Records from a data source
Start of Block

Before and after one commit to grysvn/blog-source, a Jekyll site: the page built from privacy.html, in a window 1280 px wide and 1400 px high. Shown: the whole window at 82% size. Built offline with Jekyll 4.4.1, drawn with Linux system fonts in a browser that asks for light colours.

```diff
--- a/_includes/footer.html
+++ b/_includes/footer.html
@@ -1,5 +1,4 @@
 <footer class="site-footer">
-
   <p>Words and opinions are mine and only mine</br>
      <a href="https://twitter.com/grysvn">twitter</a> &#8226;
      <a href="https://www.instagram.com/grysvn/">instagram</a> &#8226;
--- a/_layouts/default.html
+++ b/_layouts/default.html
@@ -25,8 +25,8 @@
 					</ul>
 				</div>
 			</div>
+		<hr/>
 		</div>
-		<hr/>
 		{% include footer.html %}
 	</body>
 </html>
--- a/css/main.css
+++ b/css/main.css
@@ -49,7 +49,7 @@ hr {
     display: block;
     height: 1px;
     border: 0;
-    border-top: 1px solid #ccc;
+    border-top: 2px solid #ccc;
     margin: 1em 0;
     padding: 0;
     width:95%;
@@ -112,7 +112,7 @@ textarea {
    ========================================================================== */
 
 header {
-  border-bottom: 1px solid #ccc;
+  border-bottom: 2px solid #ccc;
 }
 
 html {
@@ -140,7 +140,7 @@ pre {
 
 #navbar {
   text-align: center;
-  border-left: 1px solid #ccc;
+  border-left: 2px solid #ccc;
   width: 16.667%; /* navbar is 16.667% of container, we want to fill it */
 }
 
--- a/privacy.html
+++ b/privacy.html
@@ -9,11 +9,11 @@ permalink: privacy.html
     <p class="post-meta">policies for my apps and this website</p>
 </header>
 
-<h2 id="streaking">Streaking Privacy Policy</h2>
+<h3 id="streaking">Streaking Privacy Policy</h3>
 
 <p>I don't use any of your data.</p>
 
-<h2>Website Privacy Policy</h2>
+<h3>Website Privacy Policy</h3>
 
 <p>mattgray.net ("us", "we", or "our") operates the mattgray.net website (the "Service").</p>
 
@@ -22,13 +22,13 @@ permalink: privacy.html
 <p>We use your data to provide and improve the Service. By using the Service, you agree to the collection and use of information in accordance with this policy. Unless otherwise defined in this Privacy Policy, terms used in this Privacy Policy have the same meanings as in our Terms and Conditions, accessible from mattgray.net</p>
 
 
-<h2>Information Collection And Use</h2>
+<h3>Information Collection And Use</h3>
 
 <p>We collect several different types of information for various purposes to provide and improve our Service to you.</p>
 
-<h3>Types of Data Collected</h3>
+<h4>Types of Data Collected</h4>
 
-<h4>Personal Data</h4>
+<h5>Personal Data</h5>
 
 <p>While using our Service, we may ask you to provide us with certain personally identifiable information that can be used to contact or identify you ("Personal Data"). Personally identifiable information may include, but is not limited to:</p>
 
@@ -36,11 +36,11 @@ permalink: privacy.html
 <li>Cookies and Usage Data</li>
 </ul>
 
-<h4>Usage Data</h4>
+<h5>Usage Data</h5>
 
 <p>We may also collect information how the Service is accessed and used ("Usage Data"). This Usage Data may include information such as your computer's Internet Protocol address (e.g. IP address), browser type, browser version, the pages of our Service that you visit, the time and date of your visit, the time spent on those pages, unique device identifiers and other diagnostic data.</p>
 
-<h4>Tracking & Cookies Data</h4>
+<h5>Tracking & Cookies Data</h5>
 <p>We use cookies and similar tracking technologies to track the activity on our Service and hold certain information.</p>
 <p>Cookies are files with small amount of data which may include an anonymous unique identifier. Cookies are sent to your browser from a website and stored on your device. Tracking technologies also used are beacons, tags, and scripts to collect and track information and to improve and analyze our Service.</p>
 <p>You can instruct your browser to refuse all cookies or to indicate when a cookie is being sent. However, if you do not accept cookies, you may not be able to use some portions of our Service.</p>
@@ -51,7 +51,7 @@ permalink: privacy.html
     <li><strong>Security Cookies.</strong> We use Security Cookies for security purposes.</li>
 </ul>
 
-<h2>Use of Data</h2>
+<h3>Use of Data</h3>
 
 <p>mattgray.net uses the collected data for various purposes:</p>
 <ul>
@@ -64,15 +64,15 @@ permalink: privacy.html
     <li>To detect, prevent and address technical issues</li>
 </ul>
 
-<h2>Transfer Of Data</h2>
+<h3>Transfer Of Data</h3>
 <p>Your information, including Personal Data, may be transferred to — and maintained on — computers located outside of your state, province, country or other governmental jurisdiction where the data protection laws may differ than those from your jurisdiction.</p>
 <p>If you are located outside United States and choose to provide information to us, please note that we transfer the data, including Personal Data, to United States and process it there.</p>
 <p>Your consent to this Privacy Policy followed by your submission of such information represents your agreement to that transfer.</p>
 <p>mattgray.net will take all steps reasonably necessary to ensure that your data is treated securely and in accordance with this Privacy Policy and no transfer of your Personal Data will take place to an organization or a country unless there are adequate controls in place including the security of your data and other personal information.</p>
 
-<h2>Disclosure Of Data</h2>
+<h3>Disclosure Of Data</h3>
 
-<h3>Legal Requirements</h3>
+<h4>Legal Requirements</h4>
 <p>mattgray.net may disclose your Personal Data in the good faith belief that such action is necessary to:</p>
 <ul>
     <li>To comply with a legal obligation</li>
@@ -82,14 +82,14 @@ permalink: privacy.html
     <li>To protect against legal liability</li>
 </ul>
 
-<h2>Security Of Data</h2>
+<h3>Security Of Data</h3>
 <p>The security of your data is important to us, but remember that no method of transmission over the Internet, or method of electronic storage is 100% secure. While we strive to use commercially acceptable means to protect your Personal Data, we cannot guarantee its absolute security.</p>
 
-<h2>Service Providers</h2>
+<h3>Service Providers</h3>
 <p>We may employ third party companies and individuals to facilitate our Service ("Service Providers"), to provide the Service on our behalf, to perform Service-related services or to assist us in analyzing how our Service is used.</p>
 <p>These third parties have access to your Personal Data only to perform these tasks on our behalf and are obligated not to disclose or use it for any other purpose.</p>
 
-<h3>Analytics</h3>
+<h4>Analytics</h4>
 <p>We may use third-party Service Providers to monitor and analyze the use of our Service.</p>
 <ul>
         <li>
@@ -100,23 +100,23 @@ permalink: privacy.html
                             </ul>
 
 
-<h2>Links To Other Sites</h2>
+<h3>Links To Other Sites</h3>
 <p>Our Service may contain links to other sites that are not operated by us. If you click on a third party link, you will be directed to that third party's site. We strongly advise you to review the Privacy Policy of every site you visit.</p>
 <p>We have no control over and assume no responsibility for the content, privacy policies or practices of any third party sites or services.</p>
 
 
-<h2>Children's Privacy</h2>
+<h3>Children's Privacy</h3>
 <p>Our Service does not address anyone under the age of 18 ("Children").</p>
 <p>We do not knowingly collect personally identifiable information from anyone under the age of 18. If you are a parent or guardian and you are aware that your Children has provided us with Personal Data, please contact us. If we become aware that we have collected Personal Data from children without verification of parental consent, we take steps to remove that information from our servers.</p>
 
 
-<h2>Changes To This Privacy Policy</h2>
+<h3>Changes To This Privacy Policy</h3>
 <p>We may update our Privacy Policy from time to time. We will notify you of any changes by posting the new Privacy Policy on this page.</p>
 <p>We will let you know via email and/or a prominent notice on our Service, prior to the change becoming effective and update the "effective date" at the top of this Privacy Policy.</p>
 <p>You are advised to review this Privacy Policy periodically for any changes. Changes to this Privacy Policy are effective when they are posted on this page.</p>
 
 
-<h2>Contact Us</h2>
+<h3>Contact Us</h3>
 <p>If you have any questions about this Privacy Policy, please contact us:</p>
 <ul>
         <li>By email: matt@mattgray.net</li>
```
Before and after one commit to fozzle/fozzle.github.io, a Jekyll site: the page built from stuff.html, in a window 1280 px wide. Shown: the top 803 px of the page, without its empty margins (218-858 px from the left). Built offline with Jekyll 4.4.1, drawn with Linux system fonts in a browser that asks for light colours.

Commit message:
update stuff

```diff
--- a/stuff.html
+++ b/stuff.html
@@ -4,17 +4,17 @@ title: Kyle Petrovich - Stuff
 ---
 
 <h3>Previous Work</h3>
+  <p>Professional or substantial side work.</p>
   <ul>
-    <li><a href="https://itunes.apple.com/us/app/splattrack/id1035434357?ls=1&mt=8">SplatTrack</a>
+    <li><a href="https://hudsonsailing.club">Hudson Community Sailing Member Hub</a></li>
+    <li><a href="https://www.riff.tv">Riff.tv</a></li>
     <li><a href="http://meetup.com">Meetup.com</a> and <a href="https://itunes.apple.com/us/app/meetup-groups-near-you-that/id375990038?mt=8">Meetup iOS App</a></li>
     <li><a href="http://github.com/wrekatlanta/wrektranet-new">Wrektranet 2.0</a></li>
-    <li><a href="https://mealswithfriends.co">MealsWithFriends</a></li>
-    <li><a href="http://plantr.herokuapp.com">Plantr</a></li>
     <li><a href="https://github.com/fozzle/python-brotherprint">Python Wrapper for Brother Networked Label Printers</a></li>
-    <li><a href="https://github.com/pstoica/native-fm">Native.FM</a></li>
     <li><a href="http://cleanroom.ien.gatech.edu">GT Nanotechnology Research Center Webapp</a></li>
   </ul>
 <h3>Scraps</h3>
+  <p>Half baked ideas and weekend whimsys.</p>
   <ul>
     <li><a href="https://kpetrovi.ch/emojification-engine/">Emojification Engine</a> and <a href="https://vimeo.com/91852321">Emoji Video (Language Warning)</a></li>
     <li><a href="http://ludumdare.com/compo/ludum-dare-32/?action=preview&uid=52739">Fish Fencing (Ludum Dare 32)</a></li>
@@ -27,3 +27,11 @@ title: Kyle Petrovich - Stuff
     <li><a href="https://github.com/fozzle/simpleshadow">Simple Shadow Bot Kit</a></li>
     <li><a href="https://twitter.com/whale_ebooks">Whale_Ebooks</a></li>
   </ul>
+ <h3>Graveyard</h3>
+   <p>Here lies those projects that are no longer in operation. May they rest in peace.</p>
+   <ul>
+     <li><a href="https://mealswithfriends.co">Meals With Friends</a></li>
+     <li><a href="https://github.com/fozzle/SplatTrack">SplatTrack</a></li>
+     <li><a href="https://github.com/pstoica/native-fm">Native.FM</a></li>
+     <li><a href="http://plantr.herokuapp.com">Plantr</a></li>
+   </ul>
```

End of Block

■ **EXERCISE PROMPT**
Whenever the string "third" occurs in a line of the entries above, copy that line.

■ **RESPONSE TO THIS TASK**
 <p>We may employ third party companies and individuals to facilitate our Service ("Service Providers"), to provide the Service on our behalf, to perform Service-related services or to assist us in analyzing how our Service is used.</p>
 <p>These third parties have access to your Personal Data only to perform these tasks on our behalf and are obligated not to disclose or use it for any other purpose.</p>
 <p>We may use third-party Service Providers to monitor and analyze the use of our Service.</p>
 <p>Our Service may contain links to other sites that are not operated by us. If you click on a third party link, you will be directed to that third party's site. We strongly advise you to review the Privacy Policy of every site you visit.</p>
 <p>We have no control over and assume no responsibility for the content, privacy policies or practices of any third party sites or services.</p>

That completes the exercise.